WHAT THIS TASK INVOLVES: The word "diagram" marks the lines to report; pull each of them from the listing.

============

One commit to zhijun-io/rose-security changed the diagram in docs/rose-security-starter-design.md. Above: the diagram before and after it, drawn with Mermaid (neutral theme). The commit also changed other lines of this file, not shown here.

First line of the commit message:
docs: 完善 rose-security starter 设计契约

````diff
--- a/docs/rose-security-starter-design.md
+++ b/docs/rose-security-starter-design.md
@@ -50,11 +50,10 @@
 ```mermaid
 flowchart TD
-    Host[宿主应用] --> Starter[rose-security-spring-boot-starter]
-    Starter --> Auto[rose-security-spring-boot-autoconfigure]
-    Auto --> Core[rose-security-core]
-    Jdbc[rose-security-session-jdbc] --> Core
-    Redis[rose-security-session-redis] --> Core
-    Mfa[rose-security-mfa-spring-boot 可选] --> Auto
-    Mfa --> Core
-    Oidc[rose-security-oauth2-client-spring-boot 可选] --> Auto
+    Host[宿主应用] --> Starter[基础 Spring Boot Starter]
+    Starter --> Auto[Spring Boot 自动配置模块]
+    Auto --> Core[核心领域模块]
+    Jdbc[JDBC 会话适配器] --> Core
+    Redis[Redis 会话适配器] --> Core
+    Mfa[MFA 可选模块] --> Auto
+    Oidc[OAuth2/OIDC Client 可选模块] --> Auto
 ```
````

============

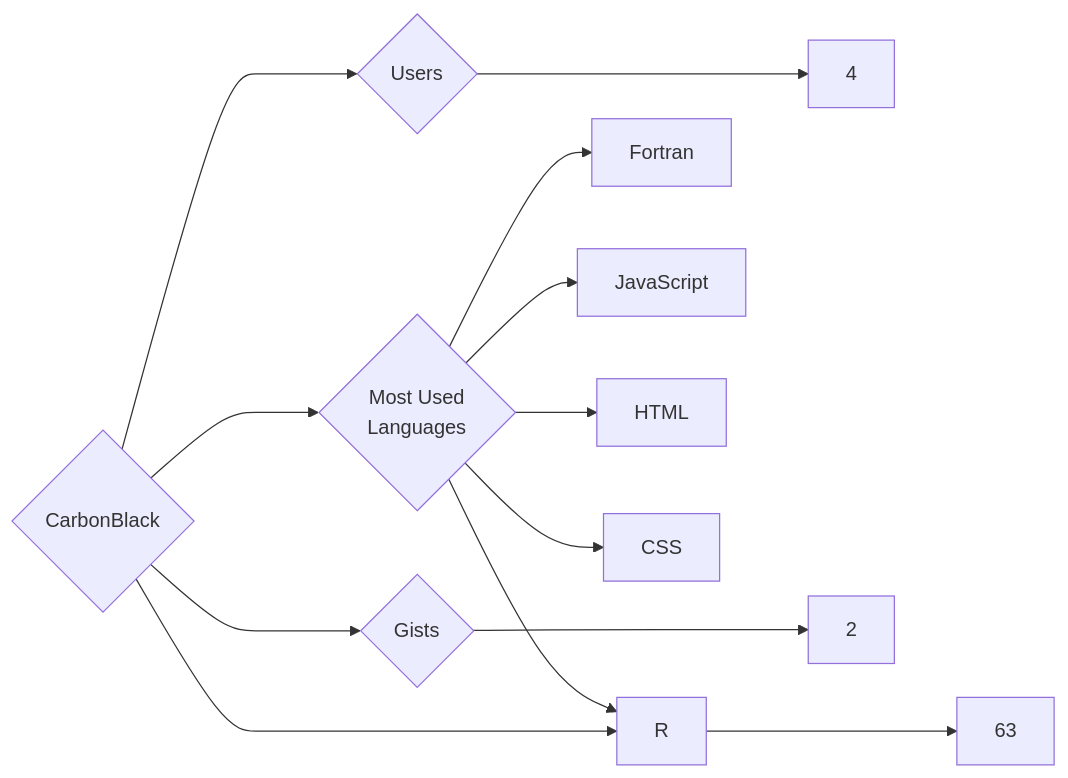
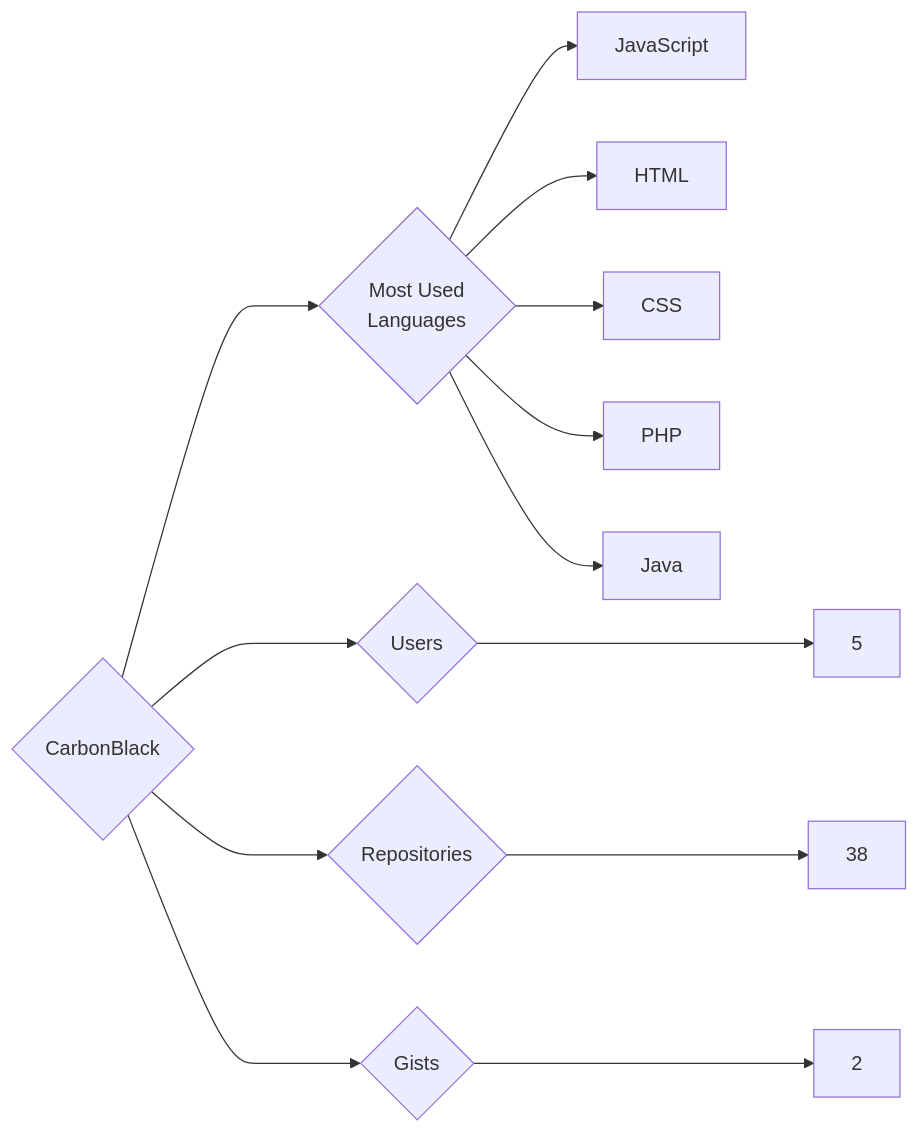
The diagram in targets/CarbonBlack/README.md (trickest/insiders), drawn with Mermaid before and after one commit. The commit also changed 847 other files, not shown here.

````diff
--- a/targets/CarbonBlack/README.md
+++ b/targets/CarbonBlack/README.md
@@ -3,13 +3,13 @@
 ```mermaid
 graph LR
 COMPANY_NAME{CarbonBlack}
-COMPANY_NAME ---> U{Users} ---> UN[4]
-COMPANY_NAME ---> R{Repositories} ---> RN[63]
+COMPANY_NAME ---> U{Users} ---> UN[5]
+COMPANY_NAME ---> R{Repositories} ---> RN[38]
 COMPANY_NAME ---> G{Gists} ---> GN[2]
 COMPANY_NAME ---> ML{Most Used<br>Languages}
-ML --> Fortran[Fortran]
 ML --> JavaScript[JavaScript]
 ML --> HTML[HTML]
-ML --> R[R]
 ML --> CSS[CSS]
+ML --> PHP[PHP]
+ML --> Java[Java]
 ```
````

============

REPLY TO THE TASK:
One commit to zhijun-io/rose-security changed the diagram in docs/rose-security-starter-design.md. Above: the diagram before and after it, drawn with Mermaid (neutral theme). The commit also changed other lines of this file, not shown here.
The diagram in targets/CarbonBlack/README.md (trickest/insiders), drawn with Mermaid before and after one commit. The commit also changed 847 other files, not shown here.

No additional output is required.